Serving as host for the first United Volleyball Conference (UVC) Crossover Tournament of the season, the MIT men’s volleyball team emerged with a 2-1 ledger at the conclusion of the two-day affair. The nationally-ranked No. 13 Engineers (6-2, 3-1 UVC) opened up action with a 19-25, 25-21, 21-25, 25-20, 15-13 victory over No. 7 Elmira College but then fell to No. 6 Nazareth College, 25-23, 25-22, 25-13. MIT bounced back by blanking D’Youville College, 25-17, 25-12, 25-9, on Sunday afternoon.
BRANDED!: Have you Googled yourself lately?
There is no shortage of media buzz about the Millennial generation. From skyrocketing student debt, to the contracting job market, to the decline in traditionally “secure” professions, to the setbacks of coming of age in the worst recession in decades, the challenges of my generation are well-documented. The flip side of the doom and gloom prophecies is the unprecedented opportunities in the new economy for those who are willing to get creative to sell themselves and reach their goals. Whether you snag a traditional professional job, strike out as an entrepreneur, or work a 9-5 with projects on the side, strategically managing your personal brand can be what sets you apart from your competition.
Events Feb. 11 – Feb. 17

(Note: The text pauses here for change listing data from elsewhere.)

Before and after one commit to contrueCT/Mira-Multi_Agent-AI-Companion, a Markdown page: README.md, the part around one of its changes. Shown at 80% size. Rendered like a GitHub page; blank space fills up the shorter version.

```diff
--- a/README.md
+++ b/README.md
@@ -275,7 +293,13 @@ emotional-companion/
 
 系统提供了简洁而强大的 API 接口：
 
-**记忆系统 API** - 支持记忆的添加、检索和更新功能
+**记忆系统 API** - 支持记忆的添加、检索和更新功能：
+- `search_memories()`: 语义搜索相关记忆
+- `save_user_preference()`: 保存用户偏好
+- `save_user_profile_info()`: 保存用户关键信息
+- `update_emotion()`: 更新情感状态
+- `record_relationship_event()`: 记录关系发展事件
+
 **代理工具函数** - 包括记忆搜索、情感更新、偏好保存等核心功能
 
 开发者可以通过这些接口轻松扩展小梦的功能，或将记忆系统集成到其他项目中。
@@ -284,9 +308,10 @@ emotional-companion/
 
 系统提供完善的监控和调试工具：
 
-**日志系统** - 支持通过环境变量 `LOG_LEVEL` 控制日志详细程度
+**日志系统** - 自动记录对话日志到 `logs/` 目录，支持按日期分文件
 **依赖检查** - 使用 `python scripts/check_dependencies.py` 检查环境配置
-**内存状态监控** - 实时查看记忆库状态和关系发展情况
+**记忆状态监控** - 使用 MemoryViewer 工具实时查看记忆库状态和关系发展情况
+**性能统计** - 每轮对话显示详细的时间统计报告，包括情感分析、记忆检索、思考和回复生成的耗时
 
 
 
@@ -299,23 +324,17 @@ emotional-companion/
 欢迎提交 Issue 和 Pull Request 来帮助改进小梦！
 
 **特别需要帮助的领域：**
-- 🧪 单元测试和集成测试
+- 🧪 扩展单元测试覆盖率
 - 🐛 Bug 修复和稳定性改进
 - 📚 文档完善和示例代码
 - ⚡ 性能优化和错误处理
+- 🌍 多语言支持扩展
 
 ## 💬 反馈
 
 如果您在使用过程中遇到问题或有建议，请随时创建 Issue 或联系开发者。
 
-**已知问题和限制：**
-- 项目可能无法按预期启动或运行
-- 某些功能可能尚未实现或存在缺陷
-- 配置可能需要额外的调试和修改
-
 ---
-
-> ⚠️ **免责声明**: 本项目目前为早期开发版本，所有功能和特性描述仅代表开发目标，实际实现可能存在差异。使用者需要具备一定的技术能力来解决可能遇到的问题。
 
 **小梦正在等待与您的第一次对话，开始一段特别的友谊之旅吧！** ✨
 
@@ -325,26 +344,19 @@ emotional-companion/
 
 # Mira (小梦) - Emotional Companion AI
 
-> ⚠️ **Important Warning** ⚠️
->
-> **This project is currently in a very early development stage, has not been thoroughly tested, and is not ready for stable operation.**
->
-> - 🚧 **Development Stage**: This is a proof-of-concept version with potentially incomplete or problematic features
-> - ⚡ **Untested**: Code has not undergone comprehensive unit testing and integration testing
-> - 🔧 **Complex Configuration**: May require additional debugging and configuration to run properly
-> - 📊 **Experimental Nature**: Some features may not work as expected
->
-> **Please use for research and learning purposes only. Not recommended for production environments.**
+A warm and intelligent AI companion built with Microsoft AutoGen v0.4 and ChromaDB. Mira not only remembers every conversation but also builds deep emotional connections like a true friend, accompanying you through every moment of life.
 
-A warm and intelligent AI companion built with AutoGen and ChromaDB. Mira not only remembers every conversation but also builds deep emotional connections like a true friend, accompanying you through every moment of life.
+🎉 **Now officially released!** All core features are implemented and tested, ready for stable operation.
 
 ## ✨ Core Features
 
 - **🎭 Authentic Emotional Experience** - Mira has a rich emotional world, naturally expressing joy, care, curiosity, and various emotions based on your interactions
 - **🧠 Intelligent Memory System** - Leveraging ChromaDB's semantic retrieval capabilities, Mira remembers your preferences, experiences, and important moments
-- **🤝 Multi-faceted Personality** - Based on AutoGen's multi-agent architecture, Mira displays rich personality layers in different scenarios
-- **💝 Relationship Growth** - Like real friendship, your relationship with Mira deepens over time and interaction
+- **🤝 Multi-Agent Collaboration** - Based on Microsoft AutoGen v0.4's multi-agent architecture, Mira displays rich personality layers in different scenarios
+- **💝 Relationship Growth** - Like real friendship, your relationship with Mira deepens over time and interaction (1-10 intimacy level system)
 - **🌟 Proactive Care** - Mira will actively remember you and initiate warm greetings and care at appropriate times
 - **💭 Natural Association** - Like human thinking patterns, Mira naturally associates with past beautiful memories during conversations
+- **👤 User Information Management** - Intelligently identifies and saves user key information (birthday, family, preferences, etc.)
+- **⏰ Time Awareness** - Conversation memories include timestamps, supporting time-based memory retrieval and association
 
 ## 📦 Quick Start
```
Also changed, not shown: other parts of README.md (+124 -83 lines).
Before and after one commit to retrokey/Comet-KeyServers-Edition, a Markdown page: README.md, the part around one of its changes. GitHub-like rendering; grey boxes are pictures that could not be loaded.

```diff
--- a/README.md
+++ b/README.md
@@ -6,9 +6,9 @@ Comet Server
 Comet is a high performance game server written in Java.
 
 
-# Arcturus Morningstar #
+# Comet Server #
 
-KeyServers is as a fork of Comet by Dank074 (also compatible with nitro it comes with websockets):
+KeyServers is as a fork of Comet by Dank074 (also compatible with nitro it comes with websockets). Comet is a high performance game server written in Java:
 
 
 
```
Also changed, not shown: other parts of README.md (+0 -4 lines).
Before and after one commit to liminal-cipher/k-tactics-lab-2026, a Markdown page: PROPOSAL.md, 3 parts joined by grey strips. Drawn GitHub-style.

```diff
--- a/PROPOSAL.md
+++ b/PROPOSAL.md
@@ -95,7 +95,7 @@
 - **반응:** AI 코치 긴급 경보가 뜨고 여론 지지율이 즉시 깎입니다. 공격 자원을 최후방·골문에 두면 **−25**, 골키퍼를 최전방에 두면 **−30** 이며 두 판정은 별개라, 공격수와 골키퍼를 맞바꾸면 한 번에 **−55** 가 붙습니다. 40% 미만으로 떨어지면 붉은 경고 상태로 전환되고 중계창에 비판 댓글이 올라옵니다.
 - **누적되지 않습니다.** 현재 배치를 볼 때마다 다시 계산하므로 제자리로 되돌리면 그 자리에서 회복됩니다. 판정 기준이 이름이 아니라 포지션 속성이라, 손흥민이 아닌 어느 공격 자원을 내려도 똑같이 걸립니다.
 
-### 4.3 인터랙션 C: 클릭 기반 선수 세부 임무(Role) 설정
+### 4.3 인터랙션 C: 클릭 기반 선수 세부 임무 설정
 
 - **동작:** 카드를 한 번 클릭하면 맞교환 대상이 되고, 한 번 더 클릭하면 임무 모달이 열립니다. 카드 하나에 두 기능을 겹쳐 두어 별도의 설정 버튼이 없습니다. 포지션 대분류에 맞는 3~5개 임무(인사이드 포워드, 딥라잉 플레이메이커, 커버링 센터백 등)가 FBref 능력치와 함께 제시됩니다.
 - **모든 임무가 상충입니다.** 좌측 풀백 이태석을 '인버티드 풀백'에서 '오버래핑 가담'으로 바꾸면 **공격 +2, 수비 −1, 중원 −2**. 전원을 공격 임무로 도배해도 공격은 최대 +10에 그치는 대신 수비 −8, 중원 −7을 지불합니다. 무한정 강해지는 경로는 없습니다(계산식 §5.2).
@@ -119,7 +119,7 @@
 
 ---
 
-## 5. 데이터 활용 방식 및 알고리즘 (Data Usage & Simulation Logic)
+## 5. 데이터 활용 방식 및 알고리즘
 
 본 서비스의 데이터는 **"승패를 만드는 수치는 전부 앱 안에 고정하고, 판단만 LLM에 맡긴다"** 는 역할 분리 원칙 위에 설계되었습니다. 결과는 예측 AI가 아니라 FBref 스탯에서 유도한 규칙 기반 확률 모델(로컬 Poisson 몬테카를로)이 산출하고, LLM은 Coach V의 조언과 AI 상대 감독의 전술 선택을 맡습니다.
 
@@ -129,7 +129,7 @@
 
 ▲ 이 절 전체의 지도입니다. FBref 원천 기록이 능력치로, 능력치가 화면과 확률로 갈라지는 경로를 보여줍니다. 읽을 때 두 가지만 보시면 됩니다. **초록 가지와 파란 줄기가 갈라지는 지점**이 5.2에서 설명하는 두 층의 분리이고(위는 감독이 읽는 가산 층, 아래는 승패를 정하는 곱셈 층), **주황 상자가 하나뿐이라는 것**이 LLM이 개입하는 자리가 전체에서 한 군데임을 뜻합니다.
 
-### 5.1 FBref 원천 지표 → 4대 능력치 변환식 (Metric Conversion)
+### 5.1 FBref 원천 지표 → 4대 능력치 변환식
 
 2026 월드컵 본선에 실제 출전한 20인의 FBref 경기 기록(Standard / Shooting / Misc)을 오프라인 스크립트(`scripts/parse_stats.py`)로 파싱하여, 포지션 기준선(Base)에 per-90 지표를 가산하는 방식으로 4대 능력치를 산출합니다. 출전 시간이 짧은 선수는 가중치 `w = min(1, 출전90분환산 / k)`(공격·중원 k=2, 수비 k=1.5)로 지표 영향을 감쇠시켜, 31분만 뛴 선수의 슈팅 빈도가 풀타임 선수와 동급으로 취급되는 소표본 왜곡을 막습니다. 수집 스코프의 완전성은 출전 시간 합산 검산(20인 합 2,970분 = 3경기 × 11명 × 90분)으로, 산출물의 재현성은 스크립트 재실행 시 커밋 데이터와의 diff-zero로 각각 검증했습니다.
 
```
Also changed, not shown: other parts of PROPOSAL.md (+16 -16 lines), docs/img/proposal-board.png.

Events Feb. 11 – Feb. 17 Tuesday (3:30 p.m. – 5:00 p.m.) Socialization Ain’t Always Nice: Order, Disorder, and Violence in the Post-Cold War World, with speaker Jeff Checkel of Simon Fraser University — E40-496 (4:00 p.m. – 5:30 p.m.) Effects of the Minimum Wage on Employment Dynamics, with speaker Jonathan Meer of Texas A&M university — E18-202 Wednesday (6:00 p.m. - 7:30 p.m.) Housing Prices & Housing Policies in Chinese Cities: Recent Empirical Evidence, with speaker Siqi Zheng — 9-354 (7:30 p.m. - 10:00 p.m.) FiLmprov, an evening of musical improvisation and the world premier of Kate Matson’s film Silhouettes with improvised score — Killian Hall Thursday (11 a.m. – 3:00 p.m.) Energy Expo 2014, hosted by the MIT Undergraduate Energy Club — La Sala de Puerto Rico (5:00 p.m. – 7:00 p.m.) Play in the Age of Computing Machinery, with speaker Miguel Sicart — E41-633 Friday (7:00 p.m. – 9:00 p.m.) The LSC shows O Brother, Where Art Thou?, also sponsored by the de Florez Fund for Humor (free admission) — 26-100 (8:00 p.m. – 10:00 p.m.) The Vagina Monologues @ MIT, $2 for MIT affiliates, $3 for public — 32-123 Saturday (7:30 p.m. – 11:30 p.m.) MIT Ballroom Valentine Social Dance, free for MIT students, $6 other students, $8 MIT affiliates, $10 public — La Sala de Puerto Rico (8:00 p.m. — 9:30 p.m.) Either/Or Concert of music by Alvin Lucier, sponsored by MIT Music and Theater Arts — MIT Chapel Sunday (2:30p.m. – 5:00 p.m.) MIT Ballroom Dance Workshops: Waltz and Tango, free for MIT students, $3 other students and MIT affiliates, $5 general public — La Sala de Puerto Rico Monday (7:30 p.m. – 9:00 p.m.) MIT Ballroom Dance Workshops: Jive, free for MIT students, $3 other students and MIT affiliates, $5 general public — La Sala de Puerto Rico Send your campus events to email@example.com.